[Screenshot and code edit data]
↓↓↓
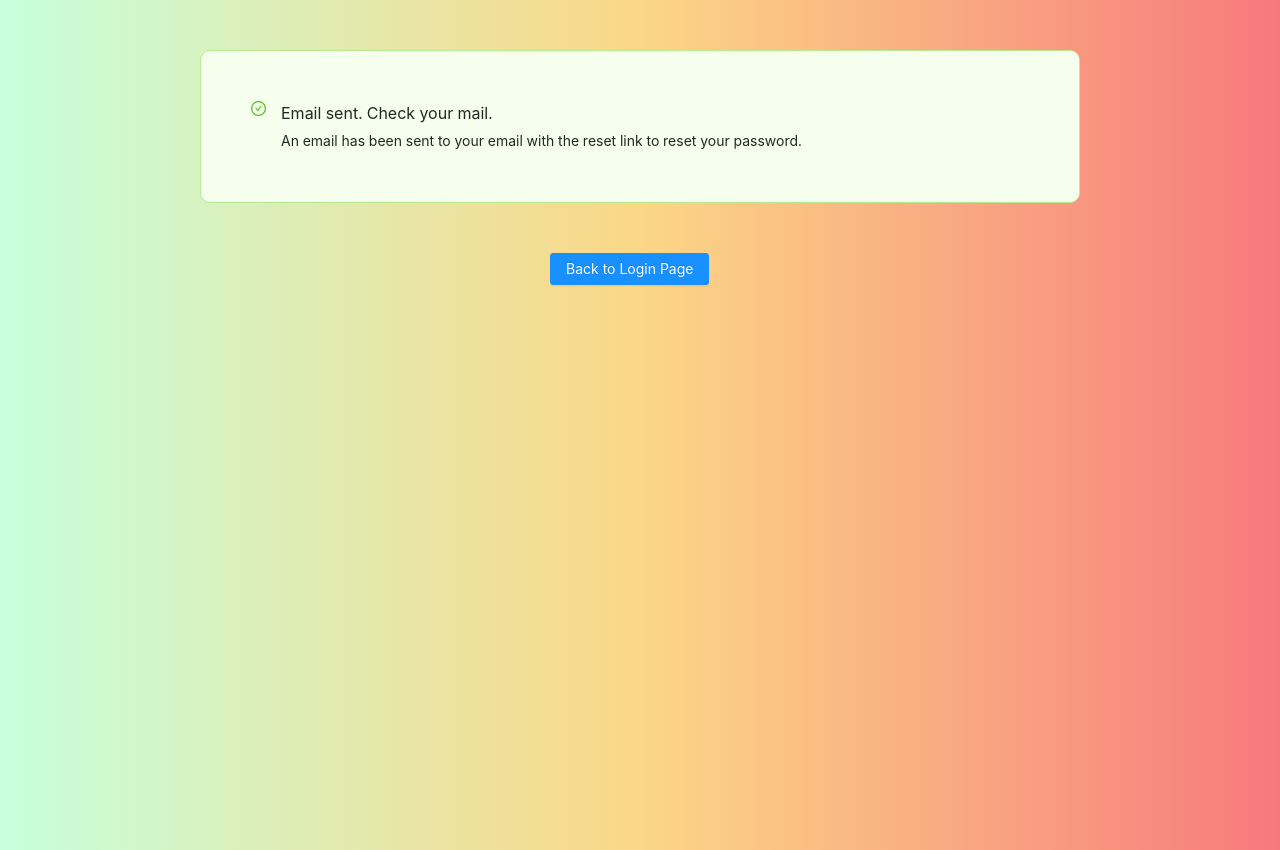
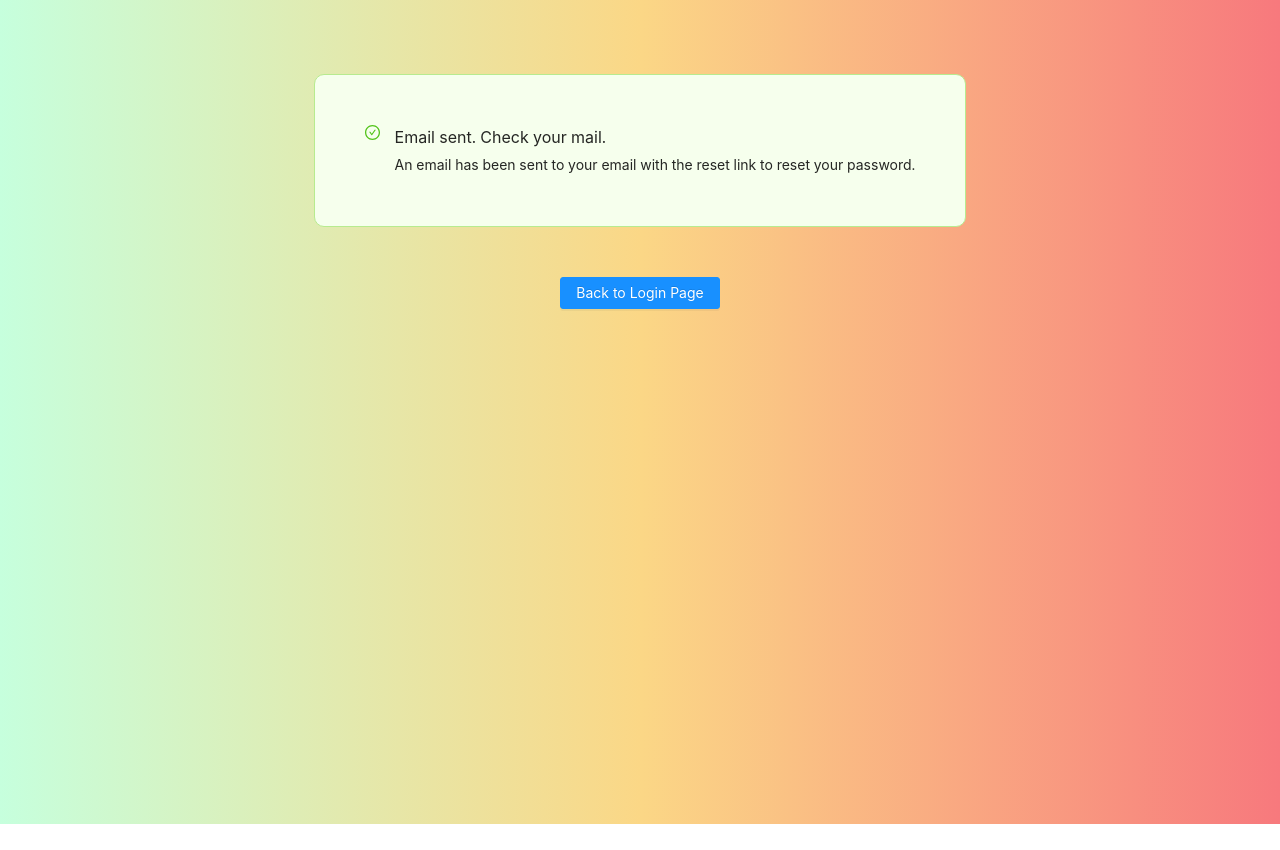
Before and after one commit to Prakashsaw/Production-Expense-Management-System-Frontend, a React (Create React App) app: page /forgot-email-sent in a window 1280 px wide. After the commit the page ends 824 px from the top, so only its background shows below. Built offline with nearby package versions, Linux system fonts and the light colour scheme.

Commit message:
making footer sticky bottom

```diff
--- a/src/pages/ForgotPassword/EmailSent.js
+++ b/src/pages/ForgotPassword/EmailSent.js
@@ -1,7 +1,7 @@
 import { Alert, Button } from "antd";
 import React from "react";
 import { useNavigate } from "react-router-dom";
-
+import "./ForgotPassword.css";
 const EmailSent = () => {
   const navigate = useNavigate();
 
@@ -10,7 +10,8 @@ const EmailSent = () => {
   };
   return (
     <>
-      <div>
+      <div className="content container mt-4 layout">
+        <div className="forgot-password-page ">
           <Alert
             message="Email sent. Check your mail."
             description="An email has been sent to your email with the reset link to reset your password."
@@ -28,7 +29,7 @@ const EmailSent = () => {
           <Button
             type="primary"
             style={{
-            marginLeft: 550,
+              marginLeft: 0,
               borderRadius: 3,
             }}
             onClick={onClickHandler}
@@ -36,6 +37,7 @@ const EmailSent = () => {
             Back to Login Page{" "}
           </Button>
         </div>
+      </div>
     </>
   );
 };
--- a/src/pages/ForgotPassword/ForgotPassword.js
+++ b/src/pages/ForgotPassword/ForgotPassword.js
@@ -102,7 +102,9 @@ const ForgotPassword = () => {
           </div>
         </div>
       </div>
-      <Footer />
+      <div className="fixed-bottom">
+        <Footer />
+      </div>
     </>
   );
 };
--- a/src/pages/ForgotPassword/ResetPassword.js
+++ b/src/pages/ForgotPassword/ResetPassword.js
@@ -119,7 +119,9 @@ const ResetPassword = () => {
           </div>
         </div>
       </div>
-      <Footer />
+      <div className="fixed-bottom">
+        <Footer />
+      </div>
     </>
   );
 };
```
Lines whose indentation alone changed are shown as unchanged.
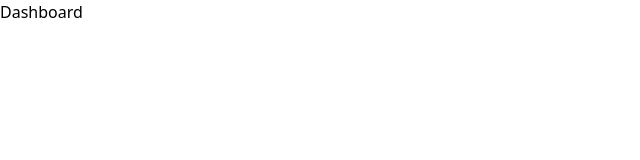
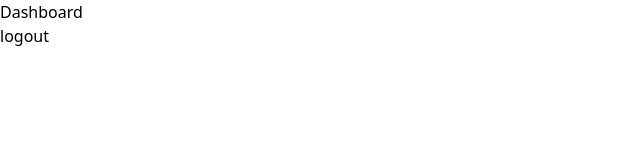
Before and after one commit to syedmilad/Finance_System, a React (Create React App) app: page / in a window 1280 px wide. Shown: the top 160 px of the page, without its empty margins (0-640 px from the left). Built offline with nearby package versions, Linux system fonts and the light colour scheme; sample sign-in values are in the browser's storage.

Commit message:
updated code.

```diff
--- a/src/components/ProtectedRoute.jsx
+++ b/src/components/ProtectedRoute.jsx
@@ -4,7 +4,7 @@ import { Navigate, Outlet } from 'react-router-dom'
 const ProtectedRoute = () => {
     const isAuthenticated = localStorage.getItem("isAuthenticated")
     return (
-        isAuthenticated ? <Outlet /> : <Navigate to="/welcome-page" />
+        isAuthenticated ? <Outlet /> : <Navigate to="/welcome-page" replace  />
     )
 }
 
--- a/src/pages/Dashboard.jsx
+++ b/src/pages/Dashboard.jsx
@@ -1,8 +1,19 @@
 import React from 'react'
+import { Button } from '../components'
+import { useNavigate } from 'react-router-dom'
 
 const Dashboard = () => {
+  const navigate = useNavigate()
+  const onLogoutHandler = (e) => {
+    e.preventDefault();
+    localStorage.setItem("isAuthenticated", false)
+    navigate("/sign-in", { replace: true })
+  }
   return (
-    <div className=''>Dashboard</div>
+    <div className=''>
+      <h1>Dashboard</h1>
+      <button title="logout" onClick={onLogoutHandler}> logout </button>
+    </div>
   )
 }
 
--- a/src/pages/ForgotPassword.jsx
+++ b/src/pages/ForgotPassword.jsx
@@ -23,7 +23,7 @@ const ForgotPassword = () => {
         </div>
         <GeneralInput label="Email Address" name="email" type="email" onChange={onchangeHandler} value={input.email || ""} placeholder="hello@example.com" />
         <Button title="Password Reset" classess="w-full bg-primary text-white !rounded-[4px] !text-xl mb-4" />
-        <Button title="Back to login" onClick={()=> navigate("/sign-in")} classess="w-full bg-[#fff] text-grayLight !text-xl" />
+        <Button title="Back to login" onClick={()=> navigate("/sign-in")} classess="w-full !bg-[#fff] text-grayLight !text-xl" />
       </div>
     </div>
   )
```
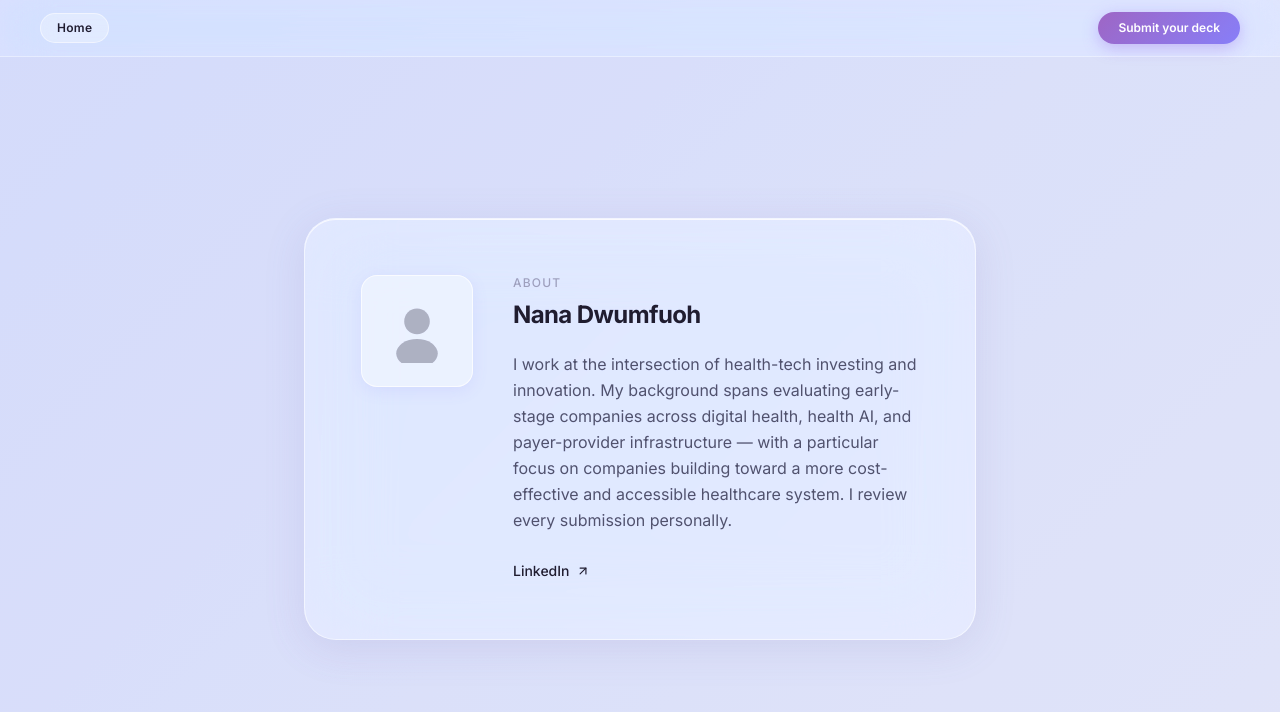
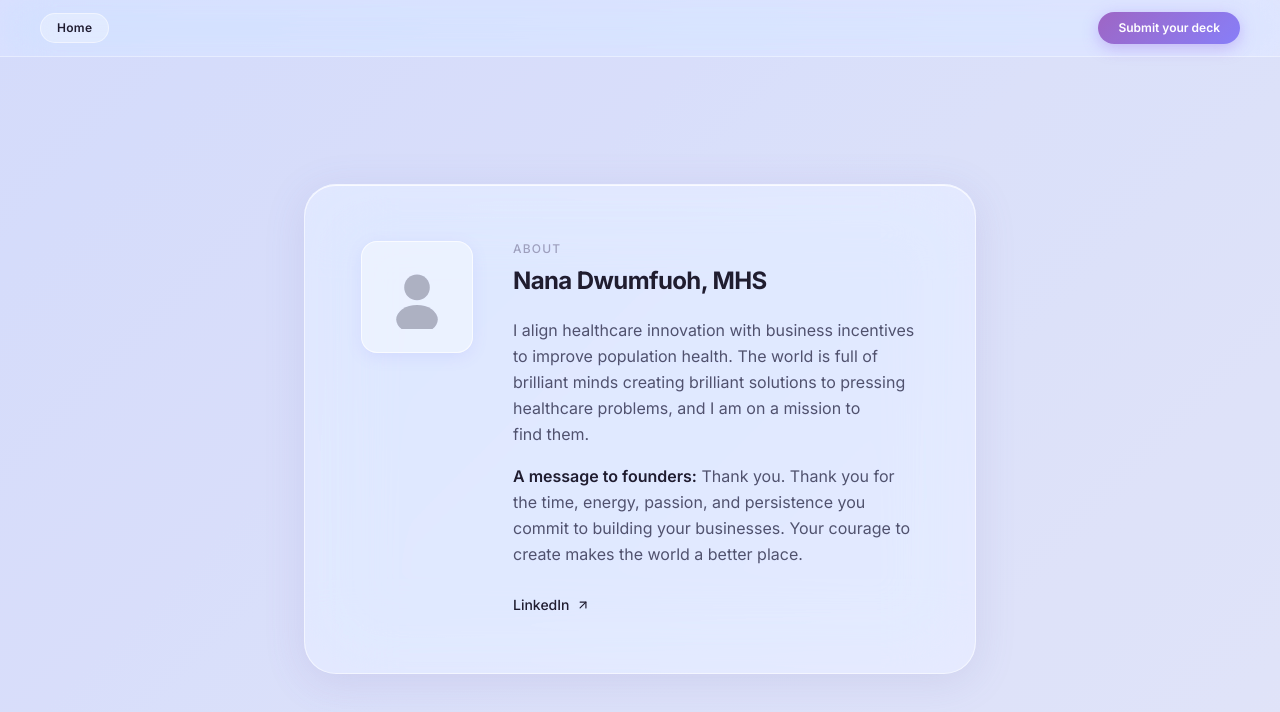
Before and after one commit to ndwumfuoh5-debug/sourcevc, a Next.js app: page /about in a window 1280 px wide. Shown: the top 712 px of the page. Built offline with nearby package versions, Linux system fonts and the light colour scheme.

Commit message:
Chat changes

```diff
--- a/src/app/about/page.tsx
+++ b/src/app/about/page.tsx
@@ -95,12 +95,16 @@ export default function AboutPage() {
                 About
               </p>
               <h1 className="text-2xl font-bold text-[#1a1f2e] tracking-tight mb-5">
-                Nana Dwumfuoh
+                Nana Dwumfuoh, MHS
               </h1>
 
-              <p className="text-slate-600 text-base leading-relaxed text-pretty max-w-prose">
-                I work at the intersection of health-tech investing and innovation. My background spans evaluating early-stage companies across digital health, health AI, and payer-provider infrastructure — with a particular focus on companies building toward a more cost-effective and accessible healthcare system. I review every submission personally.
-              </p>
+              <div className="text-slate-600 text-base leading-relaxed text-pretty max-w-prose space-y-4">
+                <p>I align healthcare innovation with business incentives to improve population health. The world is full of brilliant minds creating brilliant solutions to pressing healthcare problems, and I am on a mission to find them.</p>
+                <p>
+                  <span className="font-semibold text-[#1a1f2e]">A message to founders:</span> Thank you.{" "}
+                  Thank you for the time, energy, passion, and persistence you commit to building your businesses. Your courage to create makes the world a better place.
+                </p>
+              </div>
 
               {/* LinkedIn */}
               <a
```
↑↑↑
Every line above has to be output exactly; the pictures must be dropped.

Before and after one commit to Prakashsaw/Production-Expense-Management-System-Frontend, a React (Create React App) app: page /forgot-email-sent in a window 1280 px wide. After the commit the page ends 824 px from the top, so only its background shows below. Built offline with nearby package versions, Linux system fonts and the light colour scheme.

Commit message:
making footer sticky bottom

```diff
--- a/src/pages/ForgotPassword/EmailSent.js
+++ b/src/pages/ForgotPassword/EmailSent.js
@@ -1,7 +1,7 @@
 import { Alert, Button } from "antd";
 import React from "react";
 import { useNavigate } from "react-router-dom";
-
+import "./ForgotPassword.css";
 const EmailSent = () => {
   const navigate = useNavigate();
 
@@ -10,7 +10,8 @@ const EmailSent = () => {
   };
   return (
     <>
-      <div>
+      <div className="content container mt-4 layout">
+        <div className="forgot-password-page ">
           <Alert
             message="Email sent. Check your mail."
             description="An email has been sent to your email with the reset link to reset your password."
@@ -28,7 +29,7 @@ const EmailSent = () => {
           <Button
             type="primary"
             style={{
-            marginLeft: 550,
+              marginLeft: 0,
               borderRadius: 3,
             }}
             onClick={onClickHandler}
@@ -36,6 +37,7 @@ const EmailSent = () => {
             Back to Login Page{" "}
           </Button>
         </div>
+      </div>
     </>
   );
 };
--- a/src/pages/ForgotPassword/ForgotPassword.js
+++ b/src/pages/ForgotPassword/ForgotPassword.js
@@ -102,7 +102,9 @@ const ForgotPassword = () => {
           </div>
         </div>
       </div>
-      <Footer />
+      <div className="fixed-bottom">
+        <Footer />
+      </div>
     </>
   );
 };
--- a/src/pages/ForgotPassword/ResetPassword.js
+++ b/src/pages/ForgotPassword/ResetPassword.js
@@ -119,7 +119,9 @@ const ResetPassword = () => {
           </div>
         </div>
       </div>
-      <Footer />
+      <div className="fixed-bottom">
+        <Footer />
+      </div>
     </>
   );
 };
```
Lines whose indentation alone changed are shown as unchanged.
Before and after one commit to syedmilad/Finance_System, a React (Create React App) app: page / in a window 1280 px wide. Shown: the top 160 px of the page, without its empty margins (0-640 px from the left). Built offline with nearby package versions, Linux system fonts and the light colour scheme; sample sign-in values are in the browser's storage.

Commit message:
updated code.

```diff
--- a/src/components/ProtectedRoute.jsx
+++ b/src/components/ProtectedRoute.jsx
@@ -4,7 +4,7 @@ import { Navigate, Outlet } from 'react-router-dom'
 const ProtectedRoute = () => {
     const isAuthenticated = localStorage.getItem("isAuthenticated")
     return (
-        isAuthenticated ? <Outlet /> : <Navigate to="/welcome-page" />
+        isAuthenticated ? <Outlet /> : <Navigate to="/welcome-page" replace  />
     )
 }
 
--- a/src/pages/Dashboard.jsx
+++ b/src/pages/Dashboard.jsx
@@ -1,8 +1,19 @@
 import React from 'react'
+import { Button } from '../components'
+import { useNavigate } from 'react-router-dom'
 
 const Dashboard = () => {
+  const navigate = useNavigate()
+  const onLogoutHandler = (e) => {
+    e.preventDefault();
+    localStorage.setItem("isAuthenticated", false)
+    navigate("/sign-in", { replace: true })
+  }
   return (
-    <div className=''>Dashboard</div>
+    <div className=''>
+      <h1>Dashboard</h1>
+      <button title="logout" onClick={onLogoutHandler}> logout </button>
+    </div>
   )
 }
 
--- a/src/pages/ForgotPassword.jsx
+++ b/src/pages/ForgotPassword.jsx
@@ -23,7 +23,7 @@ const ForgotPassword = () => {
         </div>
         <GeneralInput label="Email Address" name="email" type="email" onChange={onchangeHandler} value={input.email || ""} placeholder="hello@example.com" />
         <Button title="Password Reset" classess="w-full bg-primary text-white !rounded-[4px] !text-xl mb-4" />
-        <Button title="Back to login" onClick={()=> navigate("/sign-in")} classess="w-full bg-[#fff] text-grayLight !text-xl" />
+        <Button title="Back to login" onClick={()=> navigate("/sign-in")} classess="w-full !bg-[#fff] text-grayLight !text-xl" />
       </div>
     </div>
   )
```
Before and after one commit to ndwumfuoh5-debug/sourcevc, a Next.js app: page /about in a window 1280 px wide. Shown: the top 712 px of the page. Built offline with nearby package versions, Linux system fonts and the light colour scheme.

Commit message:
Chat changes

```diff
--- a/src/app/about/page.tsx
+++ b/src/app/about/page.tsx
@@ -95,12 +95,16 @@ export default function AboutPage() {
                 About
               </p>
               <h1 className="text-2xl font-bold text-[#1a1f2e] tracking-tight mb-5">
-                Nana Dwumfuoh
+                Nana Dwumfuoh, MHS
               </h1>
 
-              <p className="text-slate-600 text-base leading-relaxed text-pretty max-w-prose">
-                I work at the intersection of health-tech investing and innovation. My background spans evaluating early-stage companies across digital health, health AI, and payer-provider infrastructure — with a particular focus on companies building toward a more cost-effective and accessible healthcare system. I review every submission personally.
-              </p>
+              <div className="text-slate-600 text-base leading-relaxed text-pretty max-w-prose space-y-4">
+                <p>I align healthcare innovation with business incentives to improve population health. The world is full of brilliant minds creating brilliant solutions to pressing healthcare problems, and I am on a mission to find them.</p>
+                <p>
+                  <span className="font-semibold text-[#1a1f2e]">A message to founders:</span> Thank you.{" "}
+                  Thank you for the time, energy, passion, and persistence you commit to building your businesses. Your courage to create makes the world a better place.
+                </p>
+              </div>
 
               {/* LinkedIn */}
               <a
```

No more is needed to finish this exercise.